• _Work order_
Show each line of the data below that has the string "Dataflow" in it.

• _Data provided_
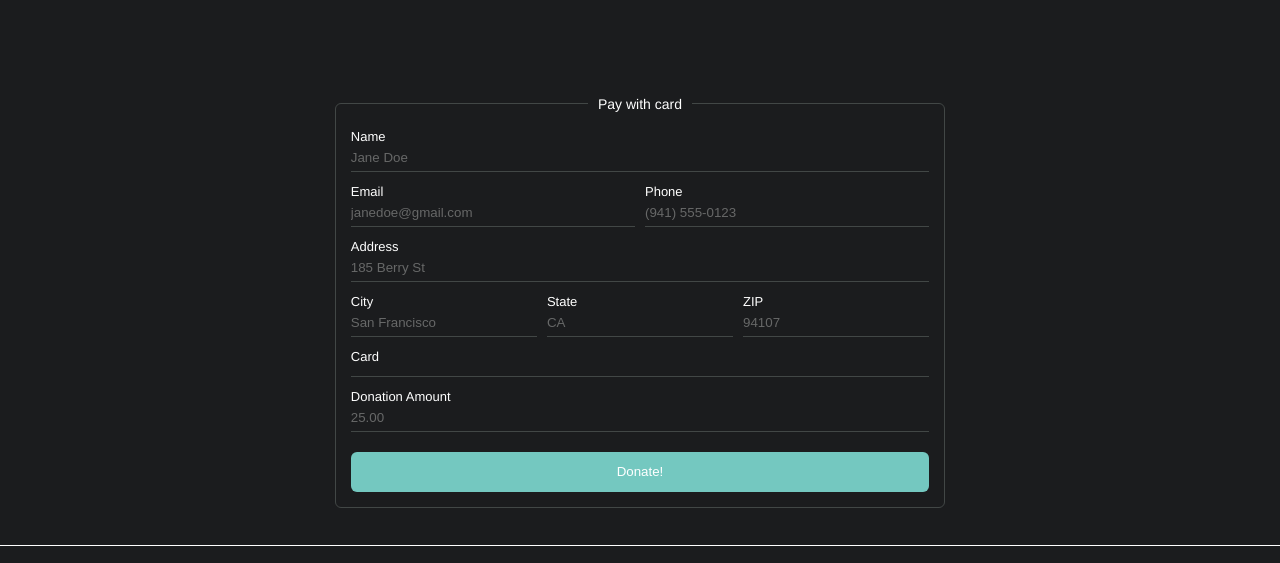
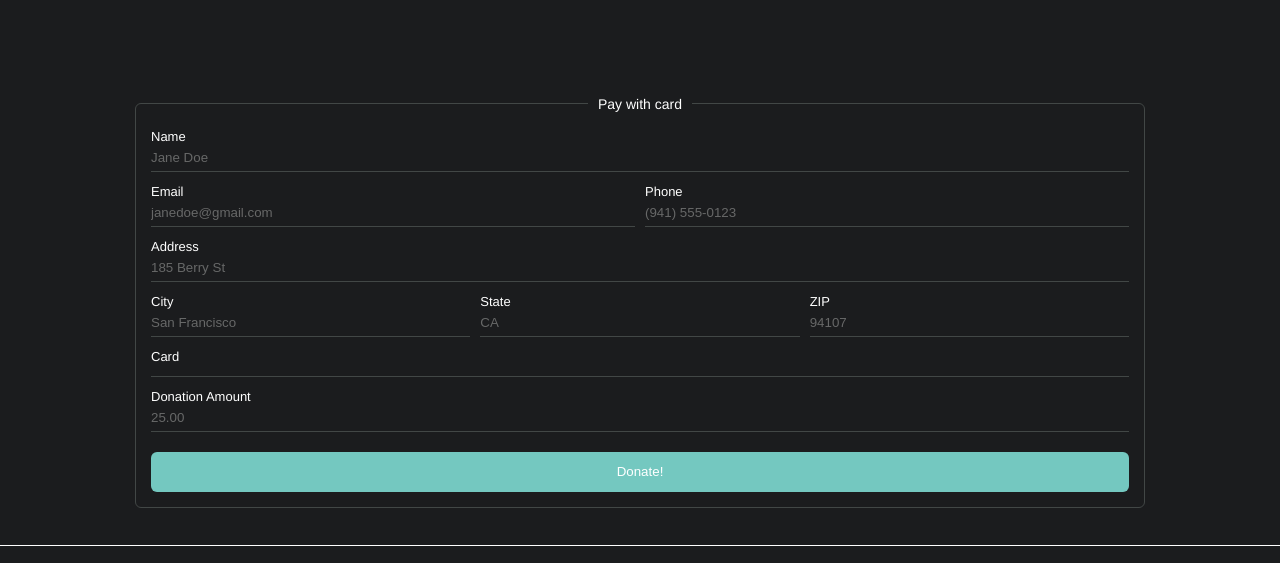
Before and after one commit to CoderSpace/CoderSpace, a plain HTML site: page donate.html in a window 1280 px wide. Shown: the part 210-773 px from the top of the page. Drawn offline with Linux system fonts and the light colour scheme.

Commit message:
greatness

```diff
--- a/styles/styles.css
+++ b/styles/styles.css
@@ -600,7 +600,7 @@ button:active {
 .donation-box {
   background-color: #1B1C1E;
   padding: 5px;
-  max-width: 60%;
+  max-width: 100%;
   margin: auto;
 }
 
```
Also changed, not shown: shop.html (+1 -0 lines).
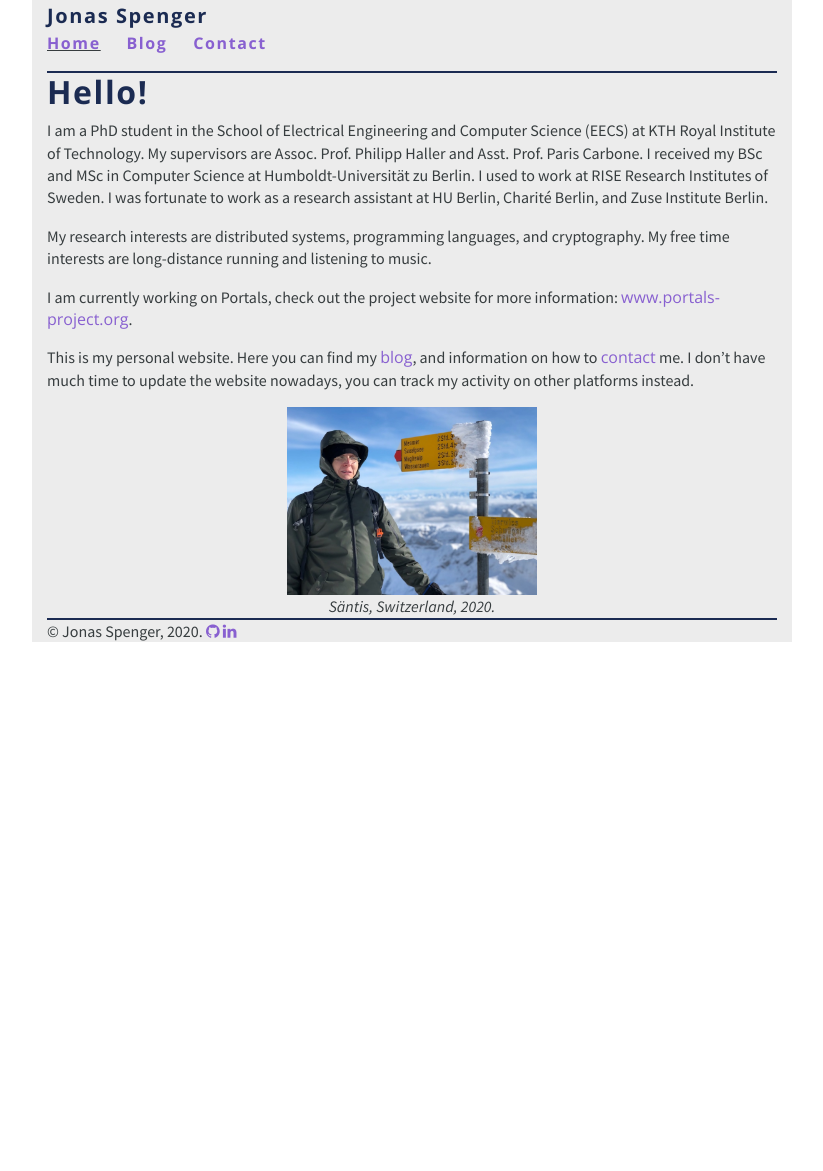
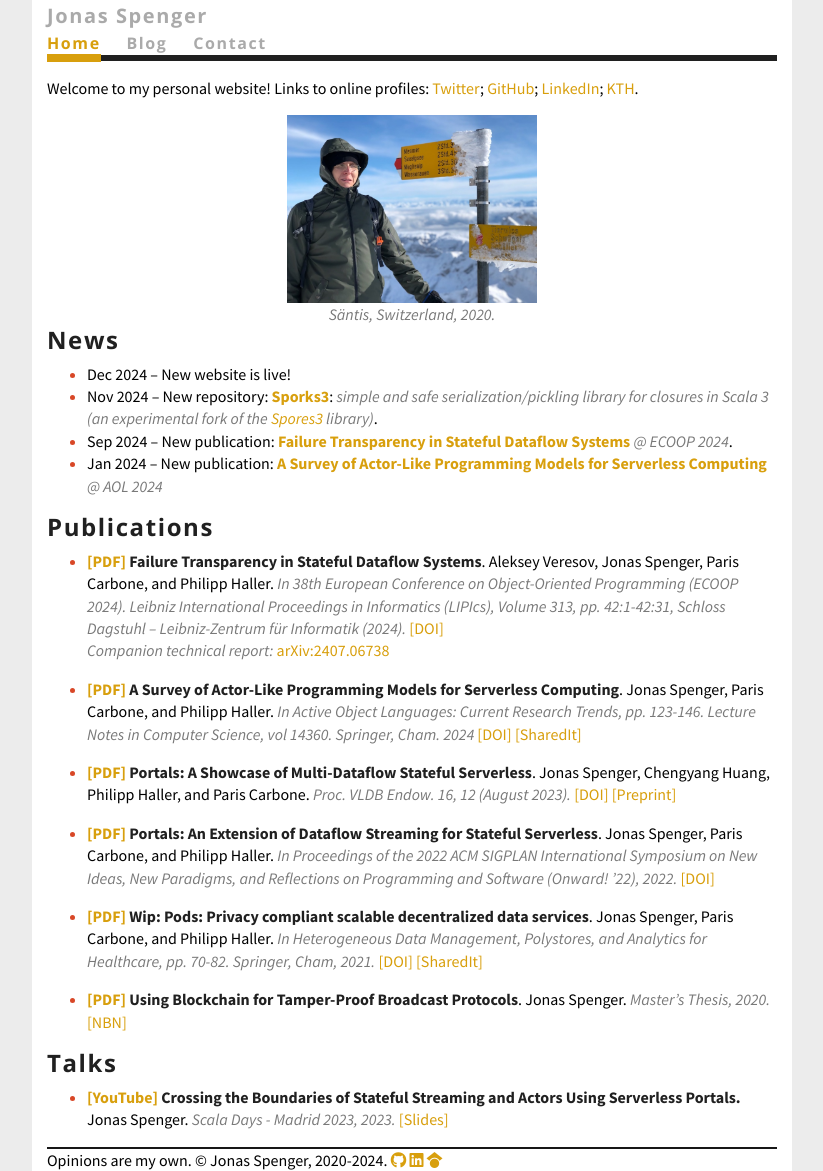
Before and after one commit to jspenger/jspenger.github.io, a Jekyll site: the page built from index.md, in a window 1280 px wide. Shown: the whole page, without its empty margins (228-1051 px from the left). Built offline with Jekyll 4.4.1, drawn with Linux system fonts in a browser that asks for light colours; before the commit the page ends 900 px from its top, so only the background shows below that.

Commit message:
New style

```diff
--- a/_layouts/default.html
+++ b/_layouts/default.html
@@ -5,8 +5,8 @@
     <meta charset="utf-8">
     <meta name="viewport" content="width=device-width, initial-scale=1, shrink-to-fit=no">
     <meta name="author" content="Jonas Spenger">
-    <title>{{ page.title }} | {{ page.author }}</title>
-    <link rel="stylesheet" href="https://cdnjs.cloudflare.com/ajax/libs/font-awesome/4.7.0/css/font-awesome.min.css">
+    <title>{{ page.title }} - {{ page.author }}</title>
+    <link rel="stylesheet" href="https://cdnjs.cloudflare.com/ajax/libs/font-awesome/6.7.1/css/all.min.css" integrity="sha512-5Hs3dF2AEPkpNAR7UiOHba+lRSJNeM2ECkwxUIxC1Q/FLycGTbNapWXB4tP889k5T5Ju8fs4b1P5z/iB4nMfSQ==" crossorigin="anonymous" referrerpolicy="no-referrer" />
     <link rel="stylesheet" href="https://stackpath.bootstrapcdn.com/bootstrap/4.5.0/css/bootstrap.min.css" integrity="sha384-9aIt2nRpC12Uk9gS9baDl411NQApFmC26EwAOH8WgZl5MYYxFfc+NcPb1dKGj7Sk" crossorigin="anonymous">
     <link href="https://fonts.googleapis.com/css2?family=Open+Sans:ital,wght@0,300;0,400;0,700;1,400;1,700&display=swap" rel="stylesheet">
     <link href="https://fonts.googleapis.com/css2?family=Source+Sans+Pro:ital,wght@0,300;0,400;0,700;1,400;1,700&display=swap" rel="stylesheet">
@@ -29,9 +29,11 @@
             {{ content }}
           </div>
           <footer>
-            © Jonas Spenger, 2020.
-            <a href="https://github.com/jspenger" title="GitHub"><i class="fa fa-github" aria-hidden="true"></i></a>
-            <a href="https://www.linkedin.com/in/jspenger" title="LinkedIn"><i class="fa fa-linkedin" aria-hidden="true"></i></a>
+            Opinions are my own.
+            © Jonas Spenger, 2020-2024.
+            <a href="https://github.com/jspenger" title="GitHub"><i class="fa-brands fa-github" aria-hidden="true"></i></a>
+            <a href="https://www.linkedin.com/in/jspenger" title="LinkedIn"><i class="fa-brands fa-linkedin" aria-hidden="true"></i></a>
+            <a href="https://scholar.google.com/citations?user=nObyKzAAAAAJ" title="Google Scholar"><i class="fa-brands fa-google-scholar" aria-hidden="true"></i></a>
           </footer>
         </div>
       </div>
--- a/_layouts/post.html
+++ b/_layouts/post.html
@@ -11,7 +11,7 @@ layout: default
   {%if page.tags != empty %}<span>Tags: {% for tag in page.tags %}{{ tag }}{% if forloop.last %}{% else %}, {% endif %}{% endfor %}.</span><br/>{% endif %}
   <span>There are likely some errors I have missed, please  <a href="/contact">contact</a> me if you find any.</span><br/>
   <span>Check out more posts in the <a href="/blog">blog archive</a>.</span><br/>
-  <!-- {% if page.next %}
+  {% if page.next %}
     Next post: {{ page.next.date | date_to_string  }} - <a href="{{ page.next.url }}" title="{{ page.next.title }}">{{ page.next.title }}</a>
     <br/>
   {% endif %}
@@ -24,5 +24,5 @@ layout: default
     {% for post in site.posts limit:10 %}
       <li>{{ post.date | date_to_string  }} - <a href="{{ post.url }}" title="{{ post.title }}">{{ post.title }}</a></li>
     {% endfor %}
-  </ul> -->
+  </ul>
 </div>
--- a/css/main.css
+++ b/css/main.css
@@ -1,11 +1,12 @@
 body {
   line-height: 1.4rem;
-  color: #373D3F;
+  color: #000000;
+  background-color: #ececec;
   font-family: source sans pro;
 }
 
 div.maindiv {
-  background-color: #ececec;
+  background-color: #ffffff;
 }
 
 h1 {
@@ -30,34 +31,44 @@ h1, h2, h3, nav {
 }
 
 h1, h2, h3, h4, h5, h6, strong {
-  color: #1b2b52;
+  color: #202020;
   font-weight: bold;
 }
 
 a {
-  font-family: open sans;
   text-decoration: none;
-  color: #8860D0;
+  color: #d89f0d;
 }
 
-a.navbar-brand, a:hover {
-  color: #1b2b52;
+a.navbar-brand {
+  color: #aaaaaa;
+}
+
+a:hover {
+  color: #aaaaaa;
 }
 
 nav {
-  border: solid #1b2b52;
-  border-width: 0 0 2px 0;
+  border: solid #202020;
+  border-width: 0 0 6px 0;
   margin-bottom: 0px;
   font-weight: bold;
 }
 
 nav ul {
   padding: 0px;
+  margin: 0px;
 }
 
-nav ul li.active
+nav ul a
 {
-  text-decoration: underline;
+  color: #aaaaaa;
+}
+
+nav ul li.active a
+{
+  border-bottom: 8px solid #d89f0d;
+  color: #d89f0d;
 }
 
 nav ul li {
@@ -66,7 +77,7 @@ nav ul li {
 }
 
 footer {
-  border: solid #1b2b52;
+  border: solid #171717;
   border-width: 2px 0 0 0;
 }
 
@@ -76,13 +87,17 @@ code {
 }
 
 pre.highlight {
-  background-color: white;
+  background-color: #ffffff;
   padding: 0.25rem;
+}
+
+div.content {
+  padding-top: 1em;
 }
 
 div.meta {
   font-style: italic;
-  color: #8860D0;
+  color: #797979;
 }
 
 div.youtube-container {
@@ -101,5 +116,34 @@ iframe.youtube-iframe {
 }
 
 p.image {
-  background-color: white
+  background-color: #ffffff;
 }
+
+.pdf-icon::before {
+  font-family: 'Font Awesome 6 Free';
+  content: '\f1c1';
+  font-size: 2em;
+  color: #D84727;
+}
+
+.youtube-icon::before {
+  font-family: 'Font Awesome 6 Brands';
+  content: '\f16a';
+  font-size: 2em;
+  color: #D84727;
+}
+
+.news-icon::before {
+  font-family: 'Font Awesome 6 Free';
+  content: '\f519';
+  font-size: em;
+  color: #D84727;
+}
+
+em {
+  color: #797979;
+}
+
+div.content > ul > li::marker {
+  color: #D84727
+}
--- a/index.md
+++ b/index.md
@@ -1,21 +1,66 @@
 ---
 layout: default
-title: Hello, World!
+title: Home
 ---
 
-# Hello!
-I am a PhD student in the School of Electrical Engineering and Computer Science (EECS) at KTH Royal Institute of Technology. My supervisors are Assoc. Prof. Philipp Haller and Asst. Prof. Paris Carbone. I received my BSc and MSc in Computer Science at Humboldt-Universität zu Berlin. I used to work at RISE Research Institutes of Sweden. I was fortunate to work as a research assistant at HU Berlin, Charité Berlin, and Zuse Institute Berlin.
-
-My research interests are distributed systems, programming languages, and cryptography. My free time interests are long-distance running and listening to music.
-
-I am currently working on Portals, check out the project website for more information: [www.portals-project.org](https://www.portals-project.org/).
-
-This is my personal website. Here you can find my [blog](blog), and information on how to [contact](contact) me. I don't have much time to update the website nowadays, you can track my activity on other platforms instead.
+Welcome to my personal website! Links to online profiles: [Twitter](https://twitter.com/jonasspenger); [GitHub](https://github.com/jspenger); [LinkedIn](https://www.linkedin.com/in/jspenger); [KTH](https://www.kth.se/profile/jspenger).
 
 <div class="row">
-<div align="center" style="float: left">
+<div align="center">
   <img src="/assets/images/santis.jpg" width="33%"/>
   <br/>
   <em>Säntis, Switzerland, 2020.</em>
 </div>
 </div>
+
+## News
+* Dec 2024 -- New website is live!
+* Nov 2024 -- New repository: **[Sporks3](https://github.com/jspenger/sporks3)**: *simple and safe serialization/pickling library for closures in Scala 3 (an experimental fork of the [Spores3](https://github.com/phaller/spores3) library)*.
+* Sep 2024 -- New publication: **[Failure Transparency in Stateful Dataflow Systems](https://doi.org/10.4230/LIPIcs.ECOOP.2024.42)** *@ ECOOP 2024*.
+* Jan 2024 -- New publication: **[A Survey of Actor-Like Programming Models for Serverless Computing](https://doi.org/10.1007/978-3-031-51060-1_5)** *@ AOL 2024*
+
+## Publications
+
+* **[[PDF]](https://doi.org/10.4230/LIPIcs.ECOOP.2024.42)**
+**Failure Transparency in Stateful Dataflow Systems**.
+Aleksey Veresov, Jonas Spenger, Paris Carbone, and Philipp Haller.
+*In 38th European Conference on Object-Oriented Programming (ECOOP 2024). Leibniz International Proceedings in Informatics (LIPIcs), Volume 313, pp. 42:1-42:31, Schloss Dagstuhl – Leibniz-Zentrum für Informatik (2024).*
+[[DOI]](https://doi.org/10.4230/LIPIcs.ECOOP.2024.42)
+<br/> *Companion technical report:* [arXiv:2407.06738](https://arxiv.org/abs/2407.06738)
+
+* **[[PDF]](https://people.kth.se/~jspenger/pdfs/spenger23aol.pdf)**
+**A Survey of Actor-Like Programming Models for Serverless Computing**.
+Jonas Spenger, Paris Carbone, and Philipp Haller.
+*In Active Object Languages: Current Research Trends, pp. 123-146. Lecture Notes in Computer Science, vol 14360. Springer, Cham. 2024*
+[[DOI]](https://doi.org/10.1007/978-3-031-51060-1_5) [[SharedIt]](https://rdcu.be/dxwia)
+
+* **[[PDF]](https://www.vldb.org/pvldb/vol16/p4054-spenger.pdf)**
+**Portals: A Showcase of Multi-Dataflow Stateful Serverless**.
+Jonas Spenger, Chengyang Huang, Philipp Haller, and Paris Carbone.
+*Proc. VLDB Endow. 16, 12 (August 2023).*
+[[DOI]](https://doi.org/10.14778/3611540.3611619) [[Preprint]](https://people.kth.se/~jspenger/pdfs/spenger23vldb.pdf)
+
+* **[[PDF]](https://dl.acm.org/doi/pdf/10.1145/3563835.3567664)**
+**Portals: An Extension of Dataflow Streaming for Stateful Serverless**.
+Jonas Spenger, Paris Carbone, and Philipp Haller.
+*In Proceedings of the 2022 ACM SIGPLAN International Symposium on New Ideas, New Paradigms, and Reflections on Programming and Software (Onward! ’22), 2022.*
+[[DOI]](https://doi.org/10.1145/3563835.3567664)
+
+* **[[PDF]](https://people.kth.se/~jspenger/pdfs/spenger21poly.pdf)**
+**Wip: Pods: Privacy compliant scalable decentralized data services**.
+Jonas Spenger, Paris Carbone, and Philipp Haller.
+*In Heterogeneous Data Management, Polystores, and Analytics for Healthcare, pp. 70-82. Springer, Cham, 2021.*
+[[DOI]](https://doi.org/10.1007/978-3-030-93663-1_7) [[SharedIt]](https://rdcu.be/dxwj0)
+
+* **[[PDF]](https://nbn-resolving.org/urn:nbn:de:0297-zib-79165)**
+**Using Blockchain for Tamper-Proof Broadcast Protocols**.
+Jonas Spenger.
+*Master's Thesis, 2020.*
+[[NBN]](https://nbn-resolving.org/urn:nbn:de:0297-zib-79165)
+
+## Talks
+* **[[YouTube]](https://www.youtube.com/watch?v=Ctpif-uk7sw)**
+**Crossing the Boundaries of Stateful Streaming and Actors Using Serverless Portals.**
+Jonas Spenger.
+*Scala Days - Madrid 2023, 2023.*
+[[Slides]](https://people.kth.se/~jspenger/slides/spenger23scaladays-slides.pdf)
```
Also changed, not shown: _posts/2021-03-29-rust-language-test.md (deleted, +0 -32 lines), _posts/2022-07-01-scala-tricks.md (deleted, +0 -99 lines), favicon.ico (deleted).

• _Output below_
+* Sep 2024 -- New publication: **[Failure Transparency in Stateful Dataflow Systems](https://doi.org/10.4230/LIPIcs.ECOOP.2024.42)** *@ ECOOP 2024*.
+**Failure Transparency in Stateful Dataflow Systems**.
+**Portals: A Showcase of Multi-Dataflow Stateful Serverless**.
+**Portals: An Extension of Dataflow Streaming for Stateful Serverless**.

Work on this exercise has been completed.